Each entry below must come back exactly as written, without its pictures.
======== Data records
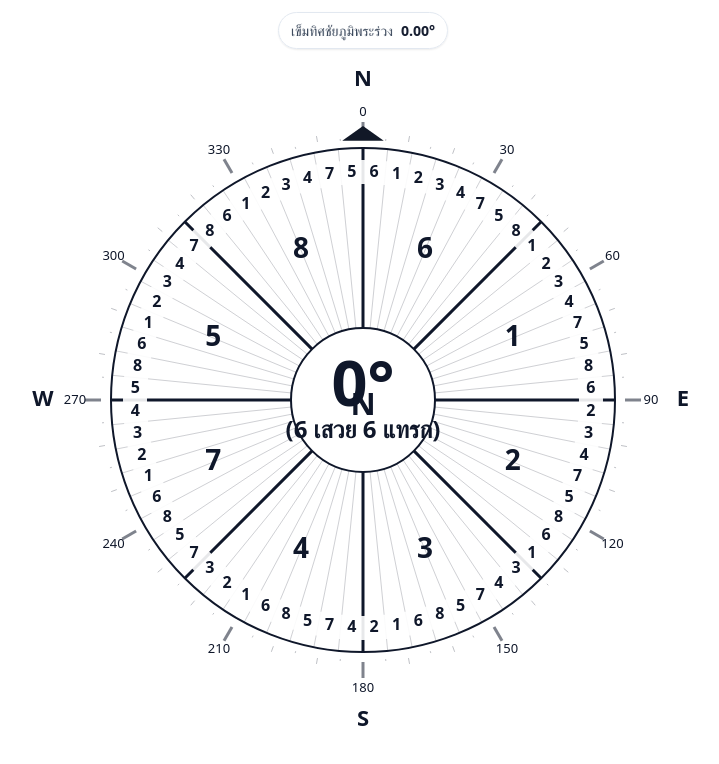
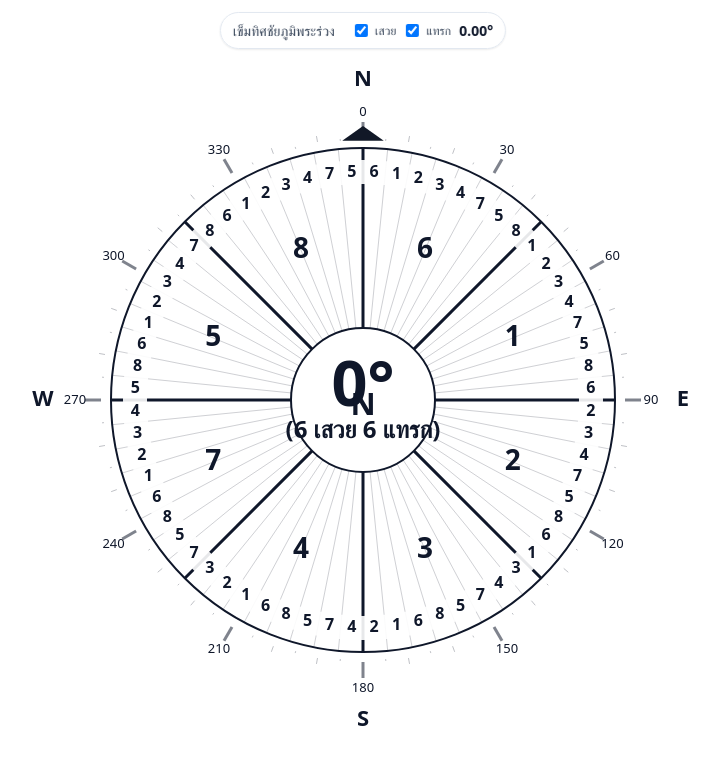
Before and after one commit to gotosira/compass-web, a React (Vite) app: page / in a window 1280 px wide. Shown: the top 764 px of the page, without its empty margins (277-996 px from the left). Built offline with nearby package versions, Linux system fonts and the light colour scheme.

Commit message:
feat(ui): toggles to show/hide big (เสวย) and small (แทรก) labels; canvas respects settings

```diff
--- a/circle_divided_into_64_parts_canvas.jsx
+++ b/circle_divided_into_64_parts_canvas.jsx
@@ -29,6 +29,8 @@ export default function App() {
   // Heading in degrees (0..360), 0 = North
   const [heading, setHeading] = useState(0);
   const [sensorStatus, setSensorStatus] = useState("idle");
+  const [showBig, setShowBig] = useState(true);
+  const [showSmall, setShowSmall] = useState(true);
 
   // ---------- lightweight tests (act like smoke tests) ----------
   useEffect(() => {
@@ -410,6 +412,7 @@ export default function App() {
     ctx.fillStyle = majorStroke;
     ctx.font = "600 28px ui-sans-serif, system-ui, -apple-system, Segoe UI, Roboto";
     const bigLabels = [6, 1, 2, 3, 4, 7, 5, 8];
+    if (showBig) {
       for (let b = 0; b < 8; b++) {
         const a0 = startAngle + b * bigSlice;
         const amid = a0 + bigSlice / 2;
@@ -417,6 +420,7 @@ export default function App() {
         const x = cx + r * Math.cos(amid);
         const y = cy + r * Math.sin(amid);
         ctx.fillText(String(bigLabels[b]), x, y);
+      }
     }
 
     // Sub‑labels inside each big section (8 per section)
@@ -427,6 +431,7 @@ export default function App() {
     ctx.font = `600 ${subFontPx}px ui-sans-serif, system-ui, -apple-system, Segoe UI, Roboto`;
     ctx.textAlign = "center";
     ctx.textBaseline = "middle";
+    if (showSmall) {
       for (let b = 0; b < 8; b++) {
         const sectionStartAngle = startAngle + b * bigSlice;
         const sectionLabel = seq[b];
@@ -442,6 +447,7 @@ export default function App() {
           ctx.rotate(-rot); // keep sub labels upright even as dial rotates
           ctx.fillText(String(label), 0, 0);
           ctx.restore();
+        }
       }
     }
 
@@ -569,6 +575,14 @@ export default function App() {
       {/* Top status bar */}
       <div style={topBarStyle}>
         <span style={{ color: "#334155", fontSize: 14 }}>เข็มทิศชัยภูมิพระร่วง</span>
+        <div style={{ display: "flex", alignItems: "center", gap: 6, marginLeft: 8 }}>
+          <label style={{ display: "flex", alignItems: "center", gap: 4, fontSize: 12, color: "#334155" }}>
+            <input type="checkbox" checked={showBig} onChange={(e) => setShowBig(e.target.checked)} /> เสวย
+          </label>
+          <label style={{ display: "flex", alignItems: "center", gap: 4, fontSize: 12, color: "#334155" }}>
+            <input type="checkbox" checked={showSmall} onChange={(e) => setShowSmall(e.target.checked)} /> แทรก
+          </label>
+        </div>
         <span style={{ fontSize: 14, fontWeight: 600, color: "#0f172a" }}>{heading.toFixed(2)}°</span>
       </div>
 
```
Lines whose indentation alone changed are shown as unchanged.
================
* [Exercise output]:
Before and after one commit to gotosira/compass-web, a React (Vite) app: page / in a window 1280 px wide. Shown: the top 764 px of the page, without its empty margins (277-996 px from the left). Built offline with nearby package versions, Linux system fonts and the light colour scheme.

Commit message:
feat(ui): toggles to show/hide big (เสวย) and small (แทรก) labels; canvas respects settings

```diff
--- a/circle_divided_into_64_parts_canvas.jsx
+++ b/circle_divided_into_64_parts_canvas.jsx
@@ -29,6 +29,8 @@ export default function App() {
   // Heading in degrees (0..360), 0 = North
   const [heading, setHeading] = useState(0);
   const [sensorStatus, setSensorStatus] = useState("idle");
+  const [showBig, setShowBig] = useState(true);
+  const [showSmall, setShowSmall] = useState(true);
 
   // ---------- lightweight tests (act like smoke tests) ----------
   useEffect(() => {
@@ -410,6 +412,7 @@ export default function App() {
     ctx.fillStyle = majorStroke;
     ctx.font = "600 28px ui-sans-serif, system-ui, -apple-system, Segoe UI, Roboto";
     const bigLabels = [6, 1, 2, 3, 4, 7, 5, 8];
+    if (showBig) {
       for (let b = 0; b < 8; b++) {
         const a0 = startAngle + b * bigSlice;
         const amid = a0 + bigSlice / 2;
@@ -417,6 +420,7 @@ export default function App() {
         const x = cx + r * Math.cos(amid);
         const y = cy + r * Math.sin(amid);
         ctx.fillText(String(bigLabels[b]), x, y);
+      }
     }
 
     // Sub‑labels inside each big section (8 per section)
@@ -427,6 +431,7 @@ export default function App() {
     ctx.font = `600 ${subFontPx}px ui-sans-serif, system-ui, -apple-system, Segoe UI, Roboto`;
     ctx.textAlign = "center";
     ctx.textBaseline = "middle";
+    if (showSmall) {
       for (let b = 0; b < 8; b++) {
         const sectionStartAngle = startAngle + b * bigSlice;
         const sectionLabel = seq[b];
@@ -442,6 +447,7 @@ export default function App() {
           ctx.rotate(-rot); // keep sub labels upright even as dial rotates
           ctx.fillText(String(label), 0, 0);
           ctx.restore();
+        }
       }
     }
 
@@ -569,6 +575,14 @@ export default function App() {
       {/* Top status bar */}
       <div style={topBarStyle}>
         <span style={{ color: "#334155", fontSize: 14 }}>เข็มทิศชัยภูมิพระร่วง</span>
+        <div style={{ display: "flex", alignItems: "center", gap: 6, marginLeft: 8 }}>
+          <label style={{ display: "flex", alignItems: "center", gap: 4, fontSize: 12, color: "#334155" }}>
+            <input type="checkbox" checked={showBig} onChange={(e) => setShowBig(e.target.checked)} /> เสวย
+          </label>
+          <label style={{ display: "flex", alignItems: "center", gap: 4, fontSize: 12, color: "#334155" }}>
+            <input type="checkbox" checked={showSmall} onChange={(e) => setShowSmall(e.target.checked)} /> แทรก
+          </label>
+        </div>
         <span style={{ fontSize: 14, fontWeight: 600, color: "#0f172a" }}>{heading.toFixed(2)}°</span>
       </div>
 
```
Lines whose indentation alone changed are shown as unchanged.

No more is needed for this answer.